(Stored data entries)
....

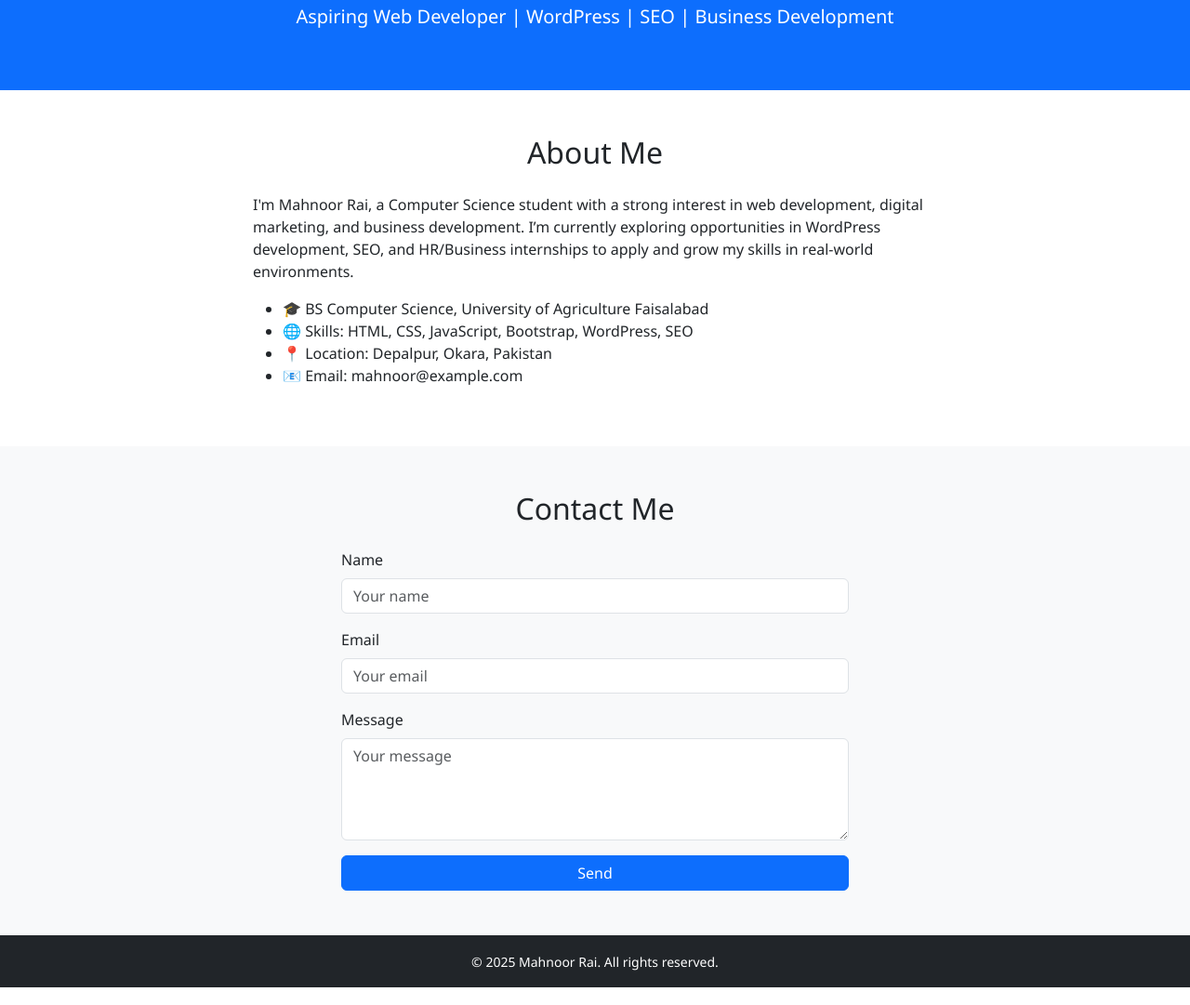
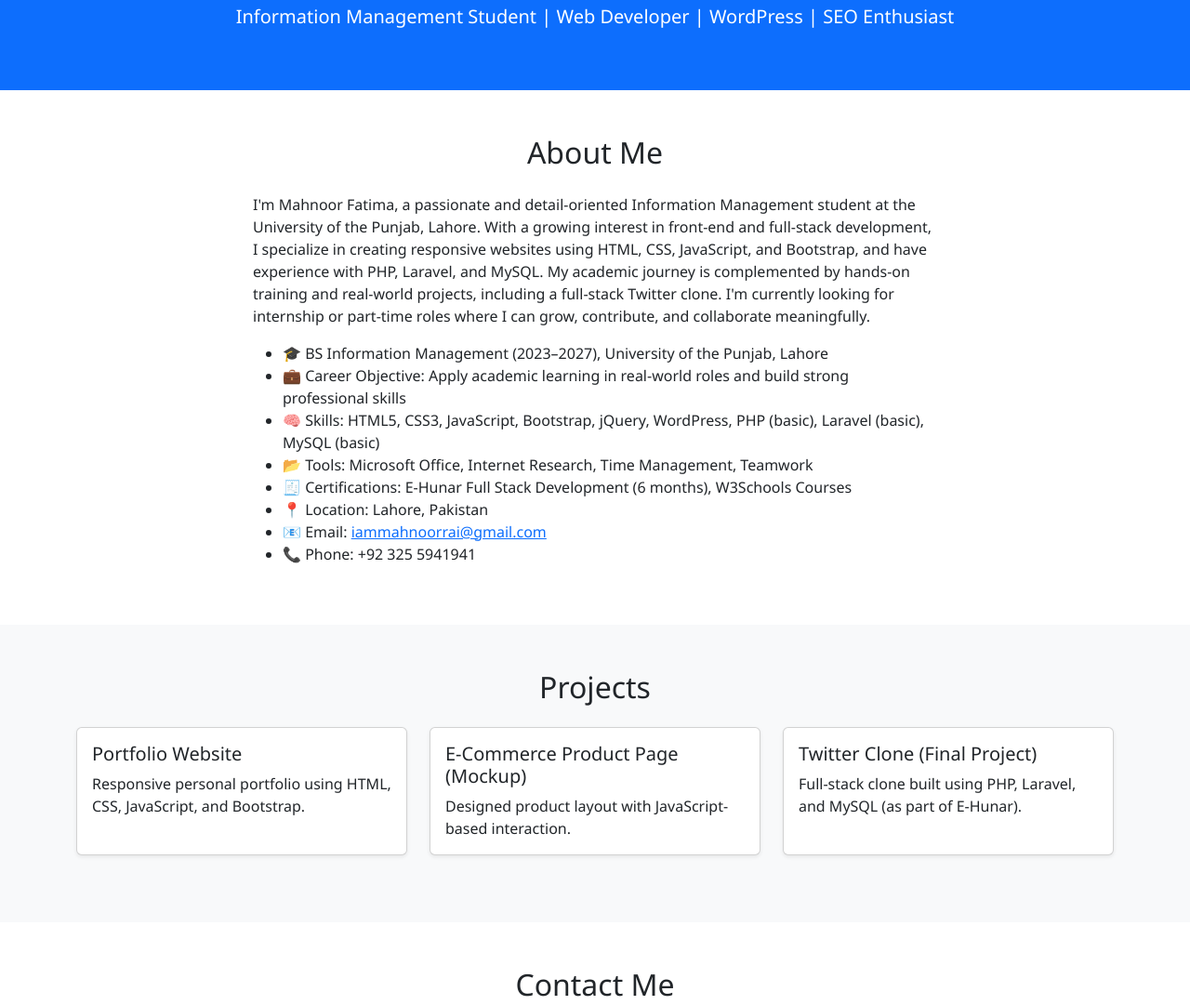
Before and after one commit to iammahnoorrai/Portfolio, a website: page index.html in a window 1280 px wide. Shown: the part 120-1201 px from the top of the page at 93% size. Drawn offline with nearby package versions, Linux system fonts and the light colour scheme.

Commit message:
Updated my info.

```diff
--- a/index.html
+++ b/index.html
@@ -3,7 +3,7 @@
 <head>
   <meta charset="UTF-8" />
   <meta name="viewport" content="width=device-width, initial-scale=1.0" />
-  <title>Mahnoor Rai | Portfolio</title>
+  <title>Mahnoor Fatima | Portfolio</title>
   <link rel="stylesheet" href="node_modules/bootstrap/dist/css/bootstrap.min.css">
   <link rel="stylesheet" href="css/style.css">
 </head>
@@ -12,8 +12,8 @@
   <!-- Header -->
   <header class="bg-primary text-white text-center py-5">
     <div class="container">
-      <h1 class="display-4">Mahnoor Rai</h1>
-      <p class="lead">Aspiring Web Developer | WordPress | SEO | Business Development</p>
+      <h1 class="display-4">Mahnoor Fatima</h1>
+      <p class="lead">Information Management Student | Web Developer | WordPress | SEO Enthusiast</p>
     </div>
   </header>
 
@@ -24,23 +24,60 @@
       <div class="row justify-content-center">
         <div class="col-md-8">
           <p>
-            I'm Mahnoor Rai, a Computer Science student with a strong interest in web development,
-            digital marketing, and business development. I’m currently exploring opportunities in WordPress development,
-            SEO, and HR/Business internships to apply and grow my skills in real-world environments.
+            I'm Mahnoor Fatima, a passionate and detail-oriented Information Management student at the University of the Punjab, Lahore.
+            With a growing interest in front-end and full-stack development, I specialize in creating responsive websites using HTML, CSS, JavaScript, and Bootstrap, and have experience with PHP, Laravel, and MySQL.
+            My academic journey is complemented by hands-on training and real-world projects, including a full-stack Twitter clone. I'm currently looking for internship or part-time roles where I can grow, contribute, and collaborate meaningfully.
           </p>
           <ul>
-            <li>🎓 BS Computer Science, University of Agriculture Faisalabad</li>
-            <li>🌐 Skills: HTML, CSS, JavaScript, Bootstrap, WordPress, SEO</li>
-            <li>📍 Location: Depalpur, Okara, Pakistan</li>
-            <li>📧 Email: mahnoor@example.com</li>
+            <li>🎓 BS Information Management (2023–2027), University of the Punjab, Lahore</li>
+            <li>💼 Career Objective: Apply academic learning in real-world roles and build strong professional skills</li>
+            <li>🧠 Skills: HTML5, CSS3, JavaScript, Bootstrap, jQuery, WordPress, PHP (basic), Laravel (basic), MySQL (basic)</li>
+            <li>📂 Tools: Microsoft Office, Internet Research, Time Management, Teamwork</li>
+            <li>🧾 Certifications: E-Hunar Full Stack Development (6 months), W3Schools Courses</li>
+            <li>📍 Location: Lahore, Pakistan</li>
+            <li>📧 Email: <a href="mailto:iammahnoorrai@gmail.com">iammahnoorrai@gmail.com</a></li>
+            <li>📞 Phone: +92 325 5941941</li>
           </ul>
         </div>
       </div>
     </div>
   </section>
 
+  <!-- Projects -->
+  <section id="projects" class="py-5 bg-light">
+    <div class="container">
+      <h2 class="text-center mb-4">Projects</h2>
+      <div class="row">
+        <div class="col-md-4 mb-4">
+          <div class="card shadow-sm h-100">
+            <div class="card-body">
+              <h5 class="card-title">Portfolio Website</h5>
+              <p class="card-text">Responsive personal portfolio using HTML, CSS, JavaScript, and Bootstrap.</p>
+            </div>
+          </div>
+        </div>
+        <div class="col-md-4 mb-4">
+          <div class="card shadow-sm h-100">
+            <div class="card-body">
+              <h5 class="card-title">E-Commerce Product Page (Mockup)</h5>
+              <p class="card-text">Designed product layout with JavaScript-based interaction.</p>
+            </div>
+          </div>
+        </div>
+        <div class="col-md-4 mb-4">
+          <div class="card shadow-sm h-100">
+            <div class="card-body">
+              <h5 class="card-title">Twitter Clone (Final Project)</h5>
+              <p class="card-text">Full-stack clone built using PHP, Laravel, and MySQL (as part of E-Hunar).</p>
+            </div>
+          </div>
+        </div>
+      </div>
+    </div>
+  </section>
+
   <!-- Contact -->
-  <section id="contact" class="bg-light py-5">
+  <section id="contact" class="py-5">
     <div class="container">
       <h2 class="text-center mb-4">Contact Me</h2>
       <div class="row justify-content-center">
@@ -67,7 +104,7 @@
 
   <!-- Footer -->
   <footer class="bg-dark text-white text-center py-3">
-    <small>© 2025 Mahnoor Rai. All rights reserved.</small>
+    <small>© 2025 Mahnoor Fatima. All rights reserved.</small>
   </footer>
 
   <!-- Bootstrap JS -->
```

....

→ **Task item**
Filter the records for lines holding the string "href". Copy each one.

→ **Output of the task**
   <link rel="stylesheet" href="node_modules/bootstrap/dist/css/bootstrap.min.css">
   <link rel="stylesheet" href="css/style.css">
+            <li>📧 Email: <a href="mailto:iammahnoorrai@gmail.com">iammahnoorrai@gmail.com</a></li>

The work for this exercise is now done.